Joseph: Oh no, sir. I am your driver only. If you need me, I am coming. 2 O clock in the morning, I am coming.

Me: But you're entitled to a day off that you can plan on.

Joseph: Oh no, sir. If you call me late, one bus is not there. Then I can take one auto and I am coming.

Me: Thank you Joseph.

Joseph: Welcome sir. I am your driver only. If you need me, I am coming.

Because Jaya mostly worked when I was at the office I mainly knew her via the food she cooked, which was always good, if sometimes a little spicy. She never got familar enough with me to stop calling me "master". But Donna calls her "my housefriend" and says Jaya is the wife she always needed. Jaya was always loyal, hard working, and so determined to do a good job that if Donna gave her extra work to do or they talked extra long one day, Jaya would still refuse to leave until she was done with all the work she usually does, or thinks we need done. She is a trusted adviser, translator, "mother", and friend.
Family connections are very strong in India and Jaya & Joseph's families also became a part of our lives. On Donna's birthday one year, Joseph arrived in the morning with two daughters, a daughter-in-law, four grandchildren, flowers, 2 cards, and a birthday cake. A birthday party delivered to our door. Notice Luna sandwiched in between David and Sharon...all of Joseph's & Jaya's grandchildren loved Luna...and vice-a-versa.

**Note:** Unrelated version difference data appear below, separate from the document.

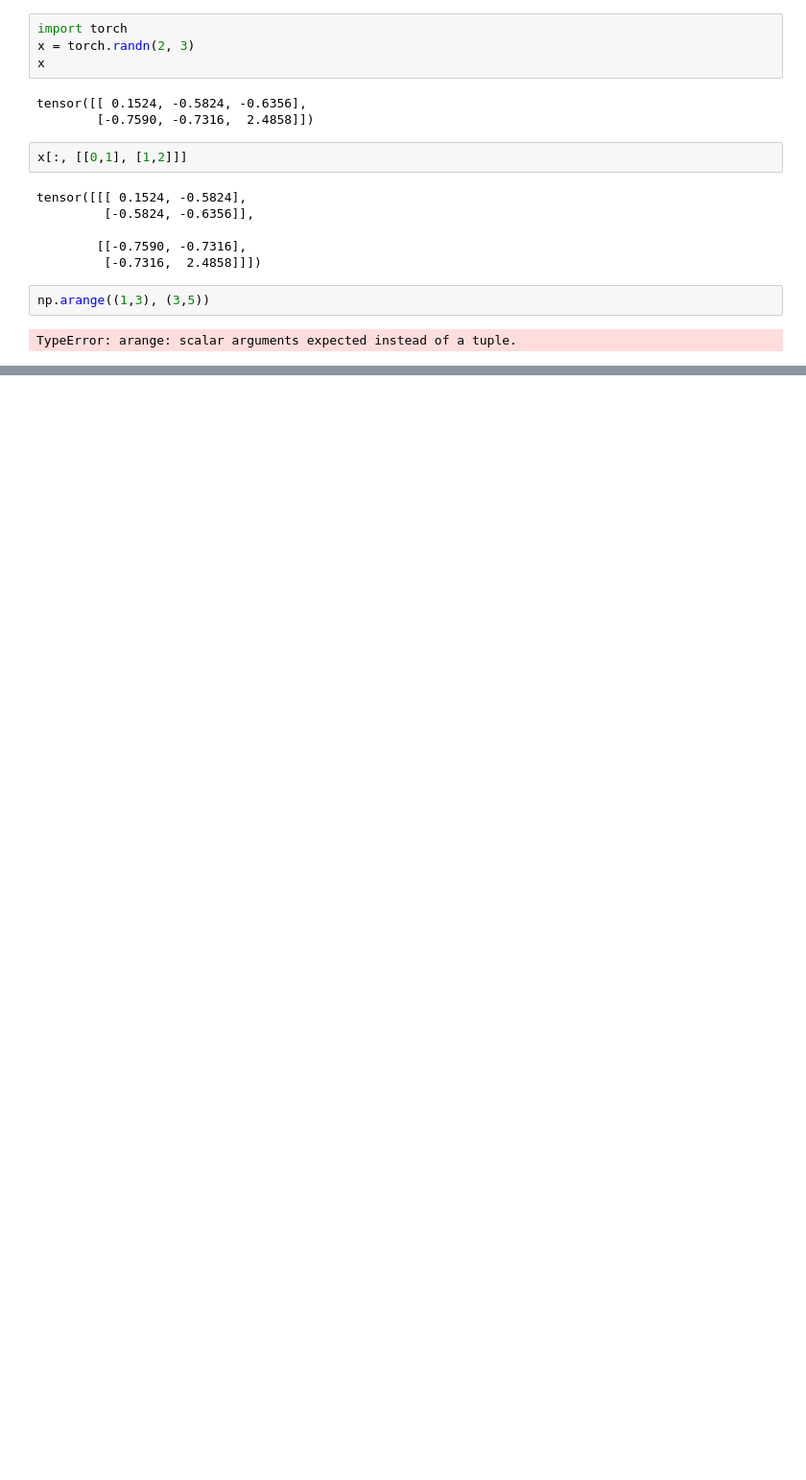
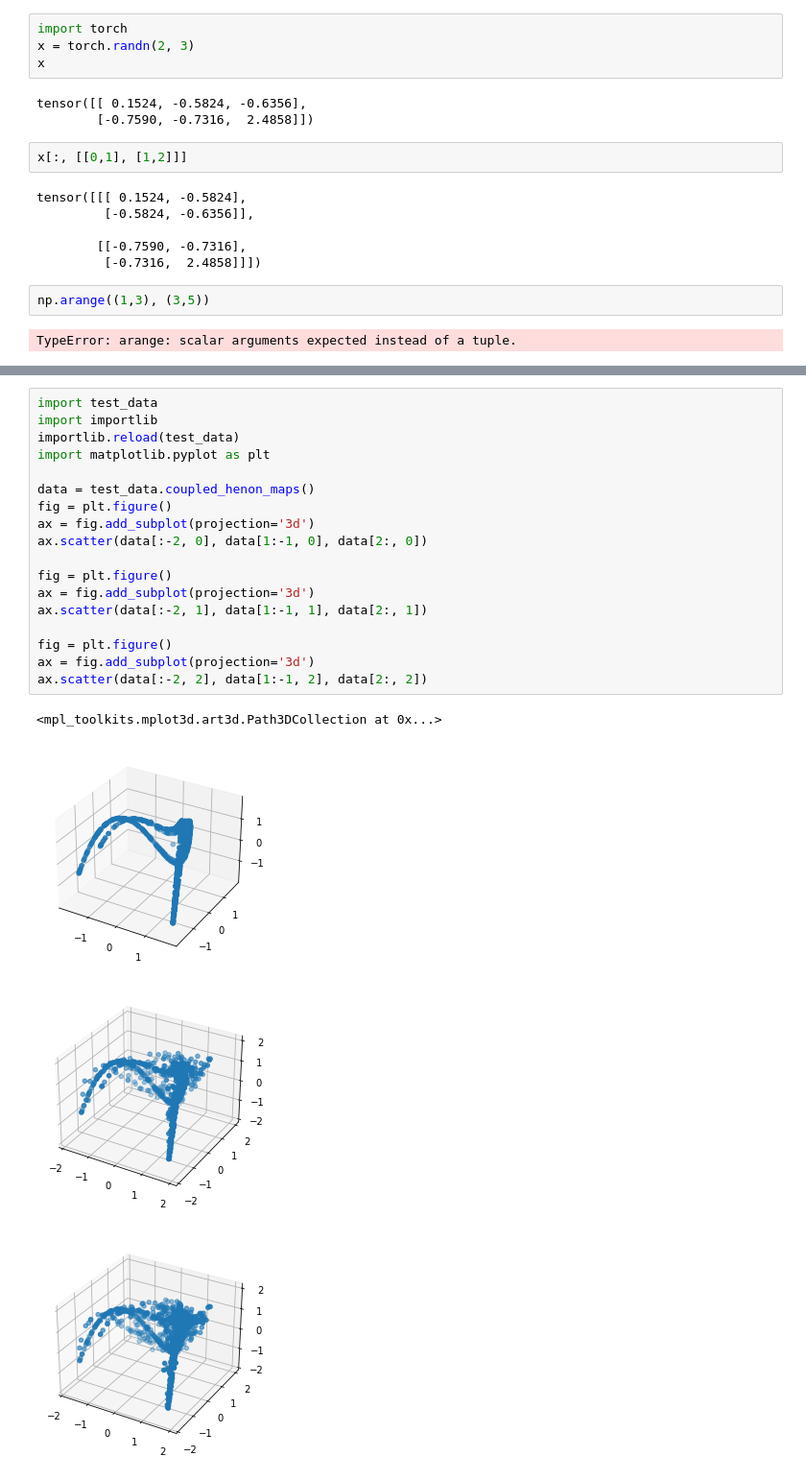
Before and after one commit to ysasano/gaii, a Jupyter notebook: check/gaii/exp_gaii_div.ipynb, the cells around one changed output, grey strips where cells are left out. Shown at 96% size. Saved outputs shown, nothing was run; the diff lists cells and outputs as text; blank space fills up the shorter version.

```diff
--- a/check/gaii/exp_gaii_div.ipynb
+++ b/check/gaii/exp_gaii_div.ipynb
@@ -126,0 +139,23 @@ plt.plot(data)
+# %%
+import test_data
+import importlib
+importlib.reload(test_data)
+import matplotlib.pyplot as plt
+
+data = test_data.coupled_henon_maps()
+fig = plt.figure()
+ax = fig.add_subplot(projection='3d')
+ax.scatter(data[:-2, 0], data[1:-1, 0], data[2:, 0])
+
+fig = plt.figure()
+ax = fig.add_subplot(projection='3d')
+ax.scatter(data[:-2, 1], data[1:-1, 1], data[2:, 1])
+
+fig = plt.figure()
+ax = fig.add_subplot(projection='3d')
+ax.scatter(data[:-2, 2], data[1:-1, 2], data[2:, 2])
+# %% [output]
+<mpl_toolkits.mplot3d.art3d.Path3DCollection at 0x...>
+[figure, added]
+[figure, added]
+[figure, added]
```
Also changed, not shown: parts of 6 cells of this notebook.
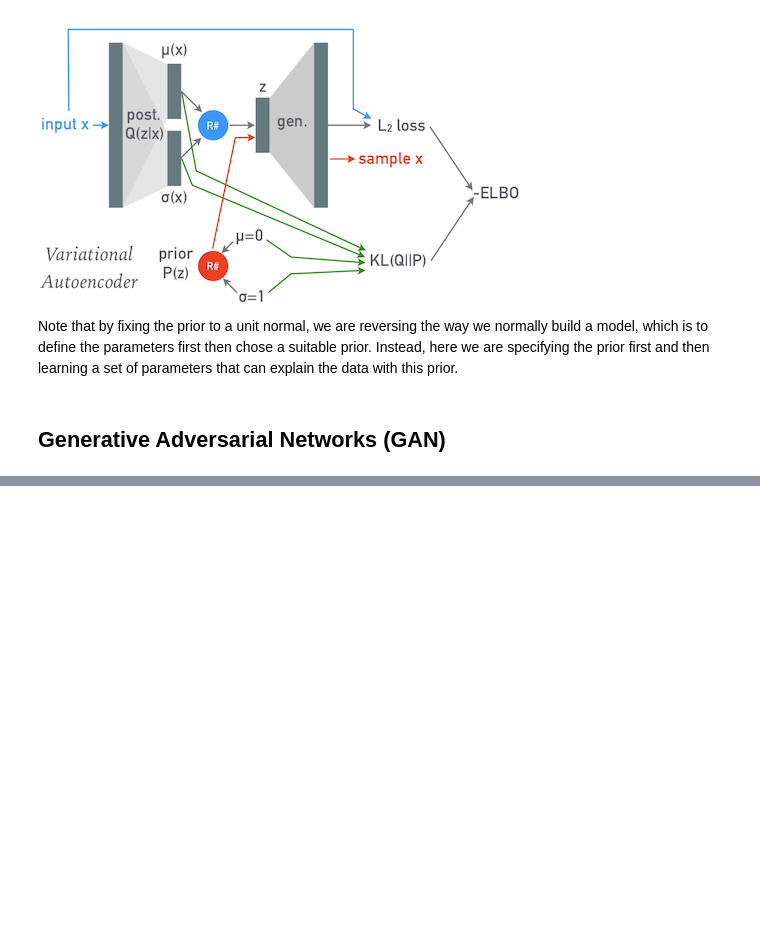
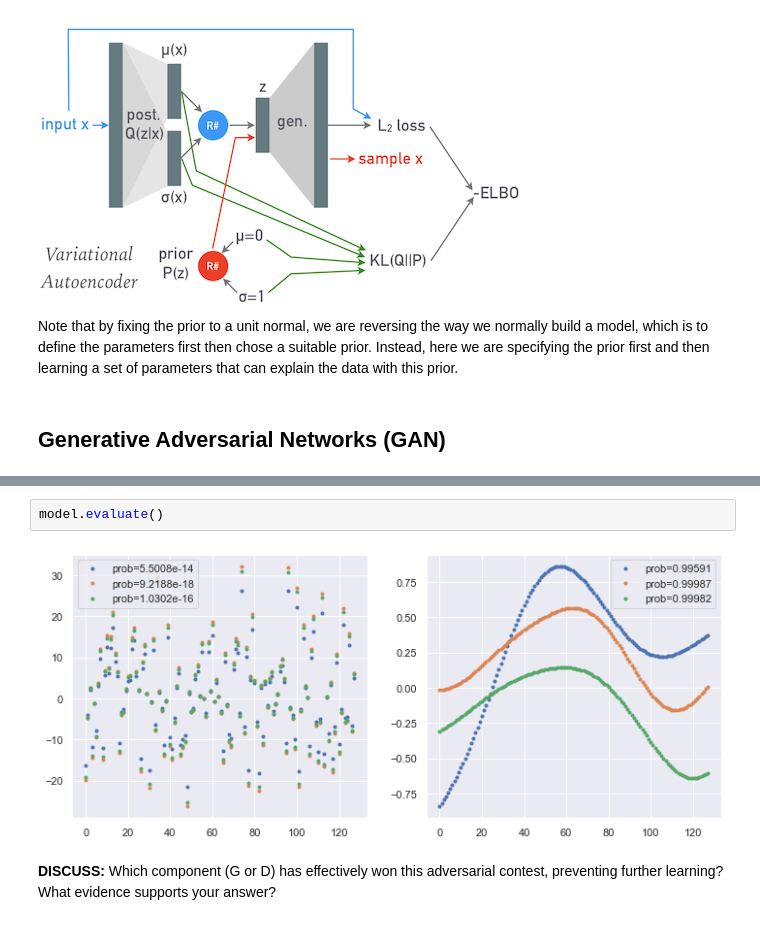
Before and after one commit to dkirkby/kavli2019, a Jupyter notebook: Lecture2.ipynb, the cells around one changed output, grey strips where cells are left out. Drawn from its saved outputs; the diff is of its cells as text; blank space fills up the shorter version.

```diff
--- a/Lecture2.ipynb
+++ b/Lecture2.ipynb
@@ -406,0 +571,6 @@ Note that by fixing the prior to a unit normal, we are reversing the way we norm
+# %%
+model.evaluate()
+# %% [output]
+[figure, added]
+# %% [markdown]
+**DISCUSS:** Which component (G or D) has effectively won this adversarial contest, preventing further learning? What evidence supports your answer?
```
Also changed, not shown: parts of 17 cells of this notebook.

This picture shows Donna with Jaya and her husband Ram, listening to a guide when we toured a Hoysala temple near Hassan in southern Karnataka.

We will miss warm January nights, flowers blooming everywhere, all the time, women who dress like flowers and India's rich landscape of historic and cultural sights. But mostly we will miss the people of India. We will miss them but we will hold them always in our hearts.

God bless India!